Women and men around the world have been using different technology platforms during their political campaigns and to continue dialogue with their constituencies as elected representatives. The recent United States elections and victory of Barack Obama displayed to the world innovative usage of new technologies for political campaigning, mass mobilization and fundraising. Political leaders are catching on to the crowd sourcing possibilities that these technologies offer, many politicians have their own weblogs, facebook pages and twitter accounts. Use of text messages to alert journalists and to create viral campaigns during public rallies, televised debates and press conferences has gained currency. Youtube videos are supplementing paid television spots for political messages without depending on mainstream media sources. Political activists are using these social networks to organize in person rallies and disseminate information on public policy issues. Citizen-government interactions through online surveys, discussion forums and platforms are being increasingly employed to increase public engagement and accountability.
The 21st century has seen an unprecedented increase in the percentage of internet users around the world. Out of China's 1.3 billion people, 29 percent of are now internet users, 48.5 percent of Iran's population are internet users, in Latin America and the Caribbean 30.5% of the current population use internet, the increase in internet users from 2000 to 2009 has been the highest in the African continent approximately 1392.4%. Over 350 million users of facebook communicate across borders every day, spending close to 10 billion minutes on the social networking site every day. According to a recent report, at least one-half of the world's population has a mobile phone which is increasing every day. These are just some of the statistics that show the ever increasing presence of some form of technology in our daily lives. According to statistics provided by the International Telecommunication Union, the digital divide in 1994 between the developed and developing countries was 73 times more, where as in 2004 it was only 8 times more, “the most stunning feature of the divide is not about how large it is, but how rapidly it is closing”.(Fink, C. and Kenny, C 2003).

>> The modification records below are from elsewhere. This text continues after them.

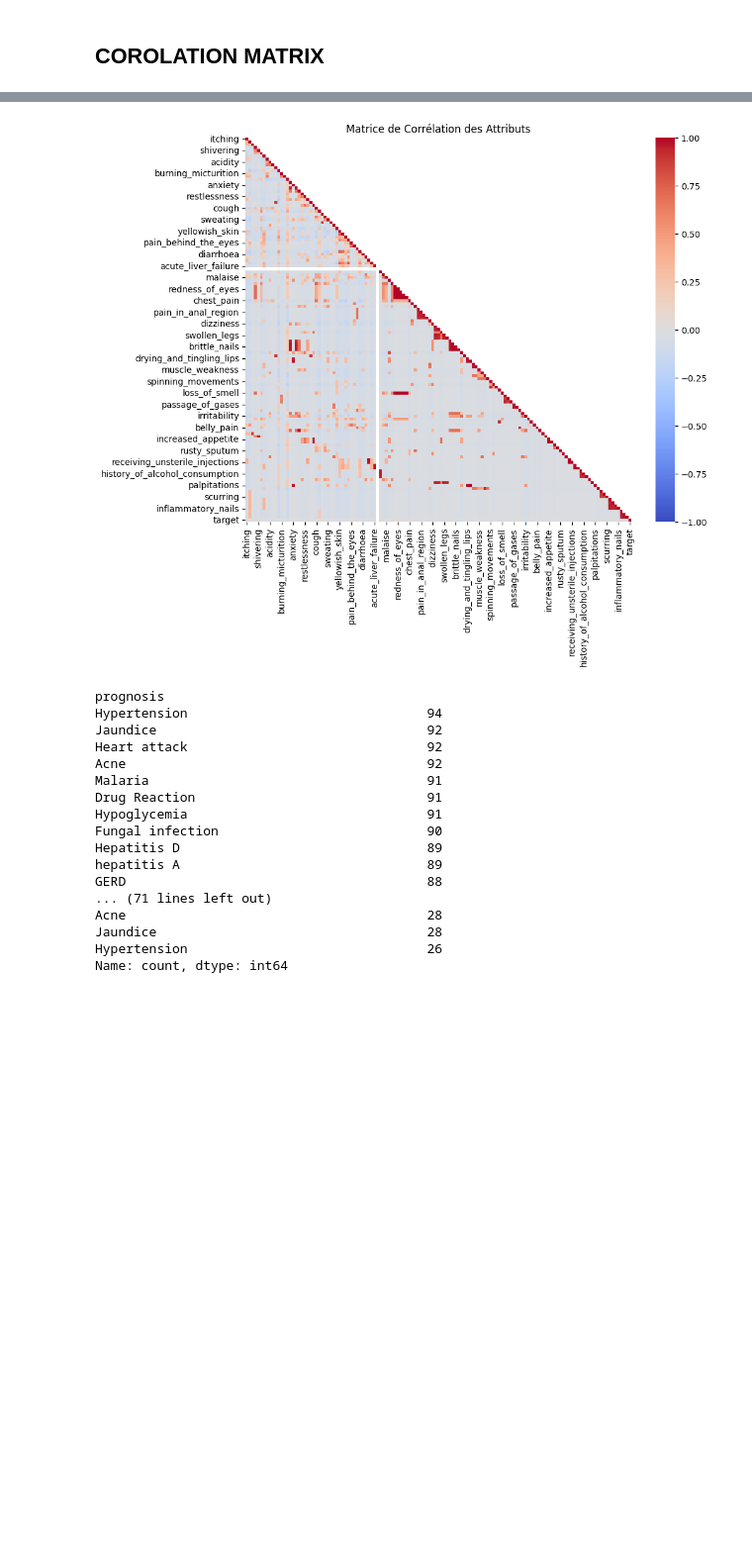
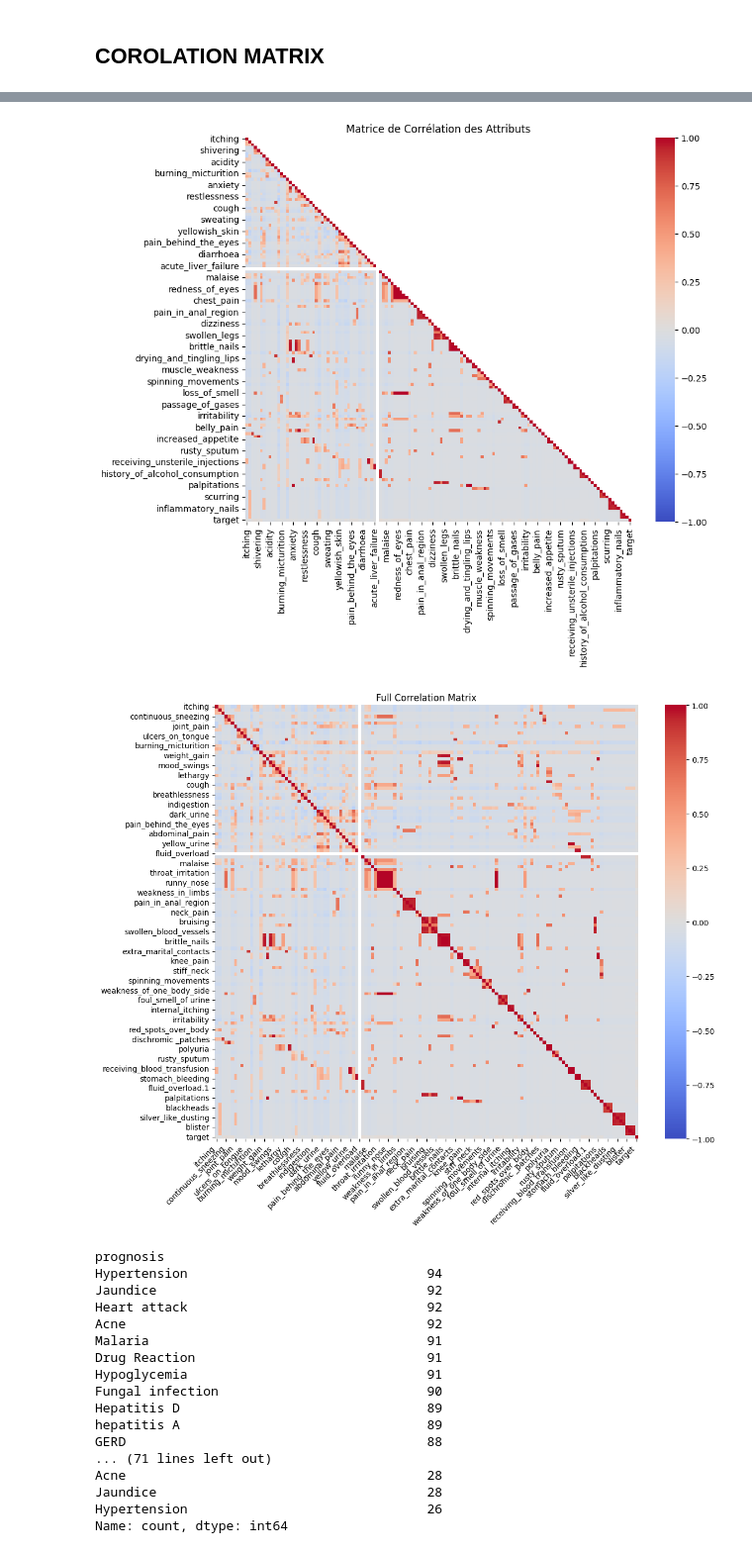
Before and after one commit to Haroun-MH/MedMind-AI, a Jupyter notebook: MedMind_classifier.ipynb, the cells around one changed output, grey strips where cells are left out. Shown at 99% size. Drawn from its saved outputs; the diff is of its cells as text; code cells hidden in the pictures; blank space fills up the shorter version.

```diff
--- a/MedMind_classifier.ipynb
+++ b/MedMind_classifier.ipynb
@@ -129,33 +129,48 @@ for attr1, attr2, corr in strong_correlations:
 plt.figure(figsize=(10, 8))
 mask = np.triu(np.ones_like(correlation_matrix), k=1)
 sns.heatmap(correlation_matrix,
             mask=mask,
             annot=False,
             cmap='coolwarm',
             center=0,
             vmin=-1,
             vmax=1)
 plt.title('Matrice de Corrélation des Attributs')
 plt.show()
+
+# Visualisation of the full correlation matrix (no mask)
+plt.figure(figsize=(12, 10))
+sns.heatmap(correlation_matrix,
+            annot=False,  # No numerical annotations
+            cmap='coolwarm',
+            center=0,
+            vmin=-1,
+            vmax=1)
+plt.title('Full Correlation Matrix')
+plt.xticks(rotation=45, ha='right')  # Rotate x-axis labels for better readability
+plt.yticks(rotation=0)  # Keep y-axis labels horizontal
+plt.tight_layout()  # Adjust layout to make room for rotated labels
+plt.show()
 # %% [output]
 Paires d'attributs fortement corrélés (0.8 à 1.0):
 nodal_skin_eruptions - dischromic _patches: 0.872
 shivering - watering_from_eyes: 0.923
 muscle_wasting - patches_in_throat: 0.882
 muscle_wasting - extra_marital_contacts: 0.890
 weight_gain - cold_hands_and_feets: 0.934
 weight_gain - puffy_face_and_eyes: 0.941
 weight_gain - enlarged_thyroid: 0.968
 weight_gain - brittle_nails: 0.968
 weight_gain - swollen_extremeties: 0.968
 anxiety - drying_and_tingling_lips: 0.940
 anxiety - slurred_speech: 0.971
 ... (81 lines left out)
 small_dents_in_nails - inflammatory_nails: 0.951
 blister - red_sore_around_nose: 0.955
 blister - yellow_crust_ooze: 0.941
 red_sore_around_nose - yellow_crust_ooze: 0.961
 [figure]
+[figure, added]
 # %%
 # Get counts for training set
 y_train_counts = pd.Series(y_train).value_counts()
```
Also changed, not shown: parts of 8 cells of this notebook, 2 other files.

The impact of this increasing penetration by technology has already been felt in the development sector. For instance, African entrepreneurs are obtaining microcredit loans, doctors from India can diagnose patients in Ethiopia and the recent ‘green movement' in Iran was largely organized online and via SMS messages, to name a few. The staggering distribution channels available through youtube, podcasting, facebook, twitter and other networks, the reach of technology to masses has never been so pervasive.
iKNOW Politics members have vast experiences in using online platforms and we want to take this opportunity to invite our members to share their experiences of innovative examples in which women are using technology in politics; to get elected, build constituency or dialogue with each other to enter politics and enhance their effectiveness in public life. We are looking for your input on the following questions:
We look forward to hearing your views on some/all of these questions and sharing your experiences on this important issue with our users worldwide. To submit your contributions on one or several discussion questions mentioned above, please visit iKNOW Politics and register for the E-Discussion.